> **TRY IT**: Take each line in the entries below that holds "insertcols" and show it.

> **EXTRACTED DATA**:
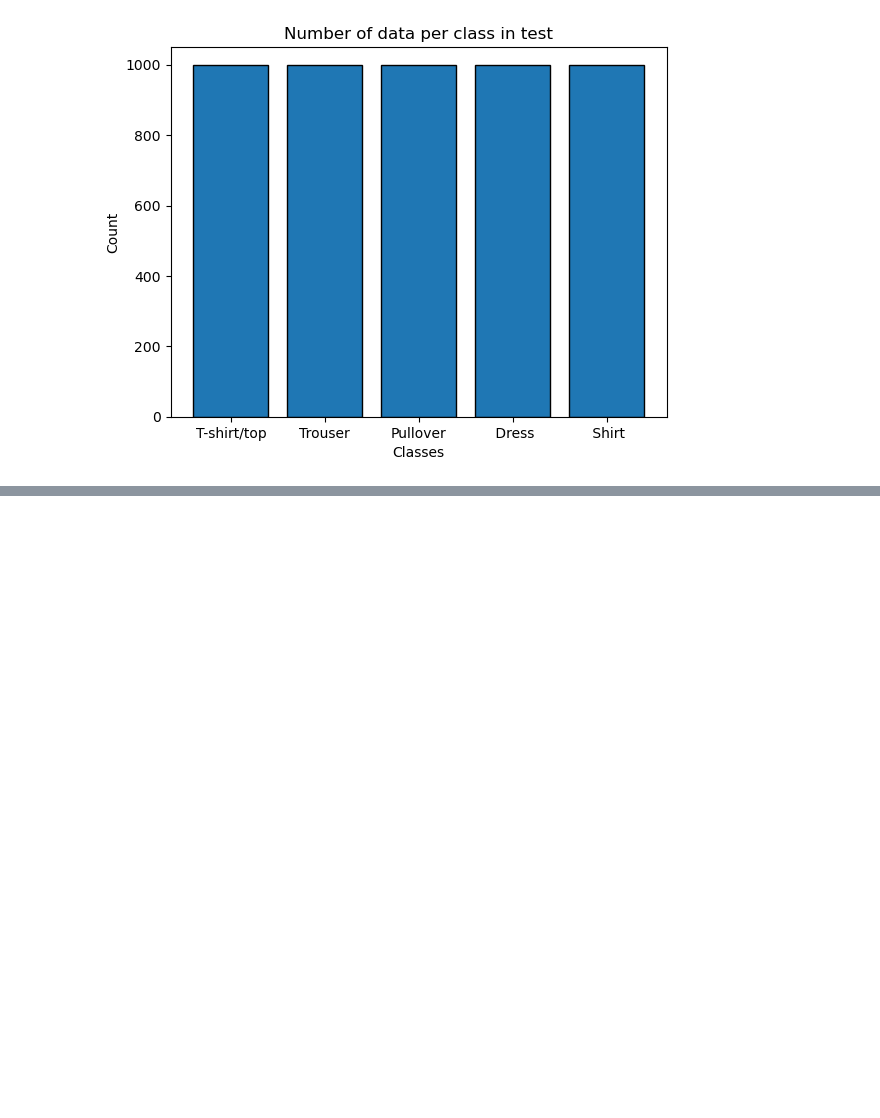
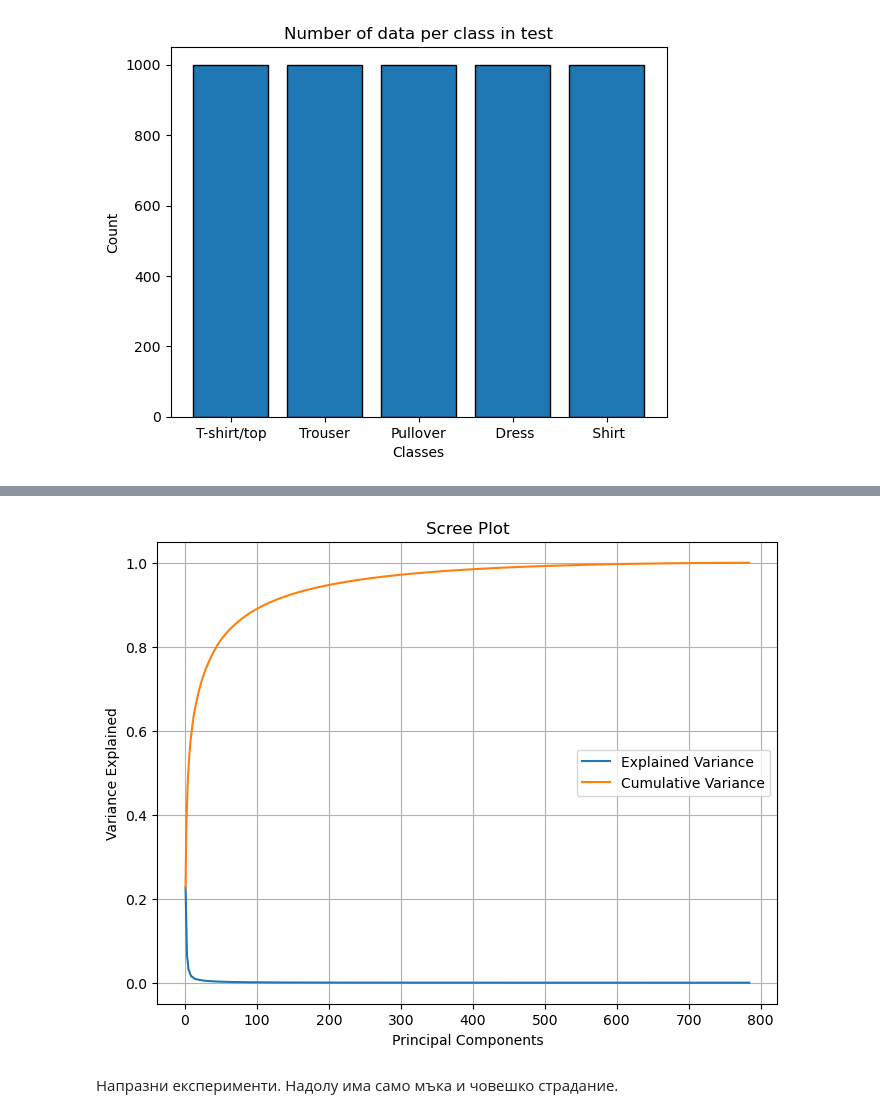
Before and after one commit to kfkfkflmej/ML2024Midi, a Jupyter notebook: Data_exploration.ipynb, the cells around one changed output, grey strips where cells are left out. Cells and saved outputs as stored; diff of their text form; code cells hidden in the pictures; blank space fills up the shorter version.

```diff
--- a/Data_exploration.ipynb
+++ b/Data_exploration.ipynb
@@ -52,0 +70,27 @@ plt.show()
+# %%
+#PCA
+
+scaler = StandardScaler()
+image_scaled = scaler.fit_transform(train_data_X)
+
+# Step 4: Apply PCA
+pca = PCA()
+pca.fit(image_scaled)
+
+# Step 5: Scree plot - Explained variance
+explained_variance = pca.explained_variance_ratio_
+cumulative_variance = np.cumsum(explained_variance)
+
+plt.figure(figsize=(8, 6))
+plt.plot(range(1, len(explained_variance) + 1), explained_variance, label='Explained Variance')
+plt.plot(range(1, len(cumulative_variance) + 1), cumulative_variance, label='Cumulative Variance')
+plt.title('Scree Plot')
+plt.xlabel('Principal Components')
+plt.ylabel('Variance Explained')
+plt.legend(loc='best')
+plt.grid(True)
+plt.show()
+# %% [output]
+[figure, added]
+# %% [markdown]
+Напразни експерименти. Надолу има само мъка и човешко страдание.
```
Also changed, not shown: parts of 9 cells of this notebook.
==
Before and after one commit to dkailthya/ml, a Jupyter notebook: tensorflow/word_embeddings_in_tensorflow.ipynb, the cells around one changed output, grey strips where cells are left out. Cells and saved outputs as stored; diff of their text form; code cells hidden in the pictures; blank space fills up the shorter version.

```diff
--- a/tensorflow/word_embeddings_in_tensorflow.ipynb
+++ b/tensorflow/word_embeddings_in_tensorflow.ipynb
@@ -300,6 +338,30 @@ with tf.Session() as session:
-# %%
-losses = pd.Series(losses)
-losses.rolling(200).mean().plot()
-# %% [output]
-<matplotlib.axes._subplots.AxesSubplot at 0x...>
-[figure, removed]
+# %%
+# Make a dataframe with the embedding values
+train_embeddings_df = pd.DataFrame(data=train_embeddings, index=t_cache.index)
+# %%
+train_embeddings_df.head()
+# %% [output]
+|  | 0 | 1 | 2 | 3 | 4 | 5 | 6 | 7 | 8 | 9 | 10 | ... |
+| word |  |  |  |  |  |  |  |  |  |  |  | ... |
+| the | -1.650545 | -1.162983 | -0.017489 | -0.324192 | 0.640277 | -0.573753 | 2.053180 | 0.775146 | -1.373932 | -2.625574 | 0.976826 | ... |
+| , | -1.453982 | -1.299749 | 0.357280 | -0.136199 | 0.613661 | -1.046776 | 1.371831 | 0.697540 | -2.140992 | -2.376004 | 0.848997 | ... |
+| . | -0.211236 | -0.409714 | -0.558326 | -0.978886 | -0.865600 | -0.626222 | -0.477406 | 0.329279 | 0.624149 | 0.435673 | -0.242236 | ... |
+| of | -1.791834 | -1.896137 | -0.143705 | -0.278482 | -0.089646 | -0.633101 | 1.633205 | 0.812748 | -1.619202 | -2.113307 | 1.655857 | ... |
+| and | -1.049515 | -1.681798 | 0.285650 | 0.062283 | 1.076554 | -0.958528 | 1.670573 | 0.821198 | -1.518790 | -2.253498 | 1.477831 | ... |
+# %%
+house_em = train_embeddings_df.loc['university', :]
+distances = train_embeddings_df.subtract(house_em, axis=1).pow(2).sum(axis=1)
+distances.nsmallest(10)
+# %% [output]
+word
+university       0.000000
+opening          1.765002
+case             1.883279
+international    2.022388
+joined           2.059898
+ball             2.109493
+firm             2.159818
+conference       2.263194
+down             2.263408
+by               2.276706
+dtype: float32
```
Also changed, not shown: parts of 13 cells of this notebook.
* * *
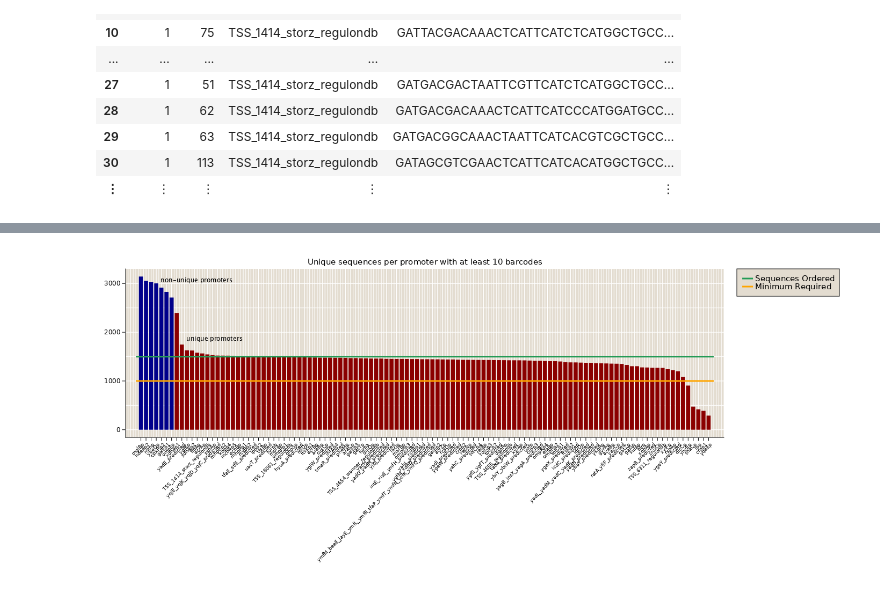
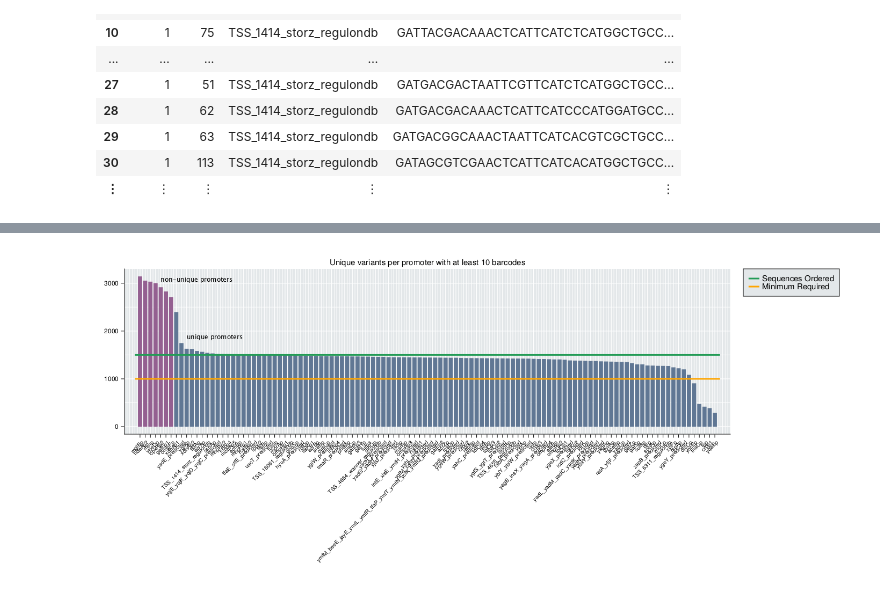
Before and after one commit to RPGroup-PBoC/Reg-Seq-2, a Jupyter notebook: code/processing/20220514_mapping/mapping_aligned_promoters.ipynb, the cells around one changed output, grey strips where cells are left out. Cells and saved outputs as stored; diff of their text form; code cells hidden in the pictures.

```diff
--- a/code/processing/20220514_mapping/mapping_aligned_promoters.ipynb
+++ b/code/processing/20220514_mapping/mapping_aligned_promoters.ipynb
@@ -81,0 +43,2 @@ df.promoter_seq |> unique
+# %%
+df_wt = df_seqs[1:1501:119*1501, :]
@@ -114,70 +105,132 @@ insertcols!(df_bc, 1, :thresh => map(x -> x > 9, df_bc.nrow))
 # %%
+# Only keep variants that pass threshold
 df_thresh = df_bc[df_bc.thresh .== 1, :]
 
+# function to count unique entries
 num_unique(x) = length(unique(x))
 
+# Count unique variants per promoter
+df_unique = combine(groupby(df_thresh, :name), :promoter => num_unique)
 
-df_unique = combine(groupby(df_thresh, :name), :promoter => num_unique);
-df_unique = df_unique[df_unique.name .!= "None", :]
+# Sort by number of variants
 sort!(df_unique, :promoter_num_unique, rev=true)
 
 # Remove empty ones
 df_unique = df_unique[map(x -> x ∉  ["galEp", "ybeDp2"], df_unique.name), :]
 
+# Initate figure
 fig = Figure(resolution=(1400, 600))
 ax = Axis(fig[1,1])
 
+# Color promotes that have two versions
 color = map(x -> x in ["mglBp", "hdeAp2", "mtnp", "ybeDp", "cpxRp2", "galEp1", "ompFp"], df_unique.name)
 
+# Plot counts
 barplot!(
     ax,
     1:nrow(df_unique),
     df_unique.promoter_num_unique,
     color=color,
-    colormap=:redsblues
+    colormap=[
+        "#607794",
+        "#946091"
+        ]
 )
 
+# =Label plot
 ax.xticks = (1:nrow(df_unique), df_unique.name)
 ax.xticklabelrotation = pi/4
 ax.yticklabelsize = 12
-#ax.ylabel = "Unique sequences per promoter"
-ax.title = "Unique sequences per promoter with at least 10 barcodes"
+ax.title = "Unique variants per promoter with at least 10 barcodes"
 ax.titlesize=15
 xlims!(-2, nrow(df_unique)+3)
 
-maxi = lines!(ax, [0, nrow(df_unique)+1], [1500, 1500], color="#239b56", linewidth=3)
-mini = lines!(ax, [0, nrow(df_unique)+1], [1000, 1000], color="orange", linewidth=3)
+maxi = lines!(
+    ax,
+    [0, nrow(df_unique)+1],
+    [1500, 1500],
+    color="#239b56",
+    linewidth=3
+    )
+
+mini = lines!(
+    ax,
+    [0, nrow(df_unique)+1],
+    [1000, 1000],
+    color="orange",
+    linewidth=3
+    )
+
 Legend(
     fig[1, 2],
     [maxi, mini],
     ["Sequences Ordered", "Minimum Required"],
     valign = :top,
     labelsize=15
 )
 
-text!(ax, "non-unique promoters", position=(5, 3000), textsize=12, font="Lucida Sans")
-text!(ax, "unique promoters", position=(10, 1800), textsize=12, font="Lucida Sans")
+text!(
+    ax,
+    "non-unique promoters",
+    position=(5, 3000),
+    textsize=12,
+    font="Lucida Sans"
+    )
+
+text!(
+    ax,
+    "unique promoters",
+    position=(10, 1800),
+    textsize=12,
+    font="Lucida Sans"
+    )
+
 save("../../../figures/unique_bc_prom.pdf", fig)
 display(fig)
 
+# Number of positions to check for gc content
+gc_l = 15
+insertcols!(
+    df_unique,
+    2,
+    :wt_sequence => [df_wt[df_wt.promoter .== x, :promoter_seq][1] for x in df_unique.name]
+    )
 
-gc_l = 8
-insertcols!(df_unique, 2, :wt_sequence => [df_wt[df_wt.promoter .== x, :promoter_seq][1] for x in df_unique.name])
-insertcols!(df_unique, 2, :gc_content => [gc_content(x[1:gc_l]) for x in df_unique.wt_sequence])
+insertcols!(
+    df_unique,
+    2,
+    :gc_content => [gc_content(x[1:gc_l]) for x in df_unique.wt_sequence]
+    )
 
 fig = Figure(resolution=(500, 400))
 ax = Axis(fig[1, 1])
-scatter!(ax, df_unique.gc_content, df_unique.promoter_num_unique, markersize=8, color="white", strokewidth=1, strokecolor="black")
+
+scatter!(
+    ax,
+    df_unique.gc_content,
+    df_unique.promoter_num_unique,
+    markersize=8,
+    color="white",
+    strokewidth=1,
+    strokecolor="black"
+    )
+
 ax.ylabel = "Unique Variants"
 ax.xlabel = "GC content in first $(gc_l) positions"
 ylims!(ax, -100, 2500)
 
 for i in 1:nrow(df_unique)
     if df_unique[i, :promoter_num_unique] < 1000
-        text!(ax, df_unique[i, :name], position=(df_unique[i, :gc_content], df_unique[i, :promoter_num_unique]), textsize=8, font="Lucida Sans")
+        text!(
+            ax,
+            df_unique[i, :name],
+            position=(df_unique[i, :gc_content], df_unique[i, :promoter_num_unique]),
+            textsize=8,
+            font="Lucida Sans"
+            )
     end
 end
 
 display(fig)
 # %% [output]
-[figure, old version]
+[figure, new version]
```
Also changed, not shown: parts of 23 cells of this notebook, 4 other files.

> **RESULT OF THIS TASK**:
@@ -114,70 +105,132 @@ insertcols!(df_bc, 1, :thresh => map(x -> x > 9, df_bc.nrow))
+insertcols!(
-insertcols!(df_unique, 2, :wt_sequence => [df_wt[df_wt.promoter .== x, :promoter_seq][1] for x in df_unique.name])
-insertcols!(df_unique, 2, :gc_content => [gc_content(x[1:gc_l]) for x in df_unique.wt_sequence])
+insertcols!(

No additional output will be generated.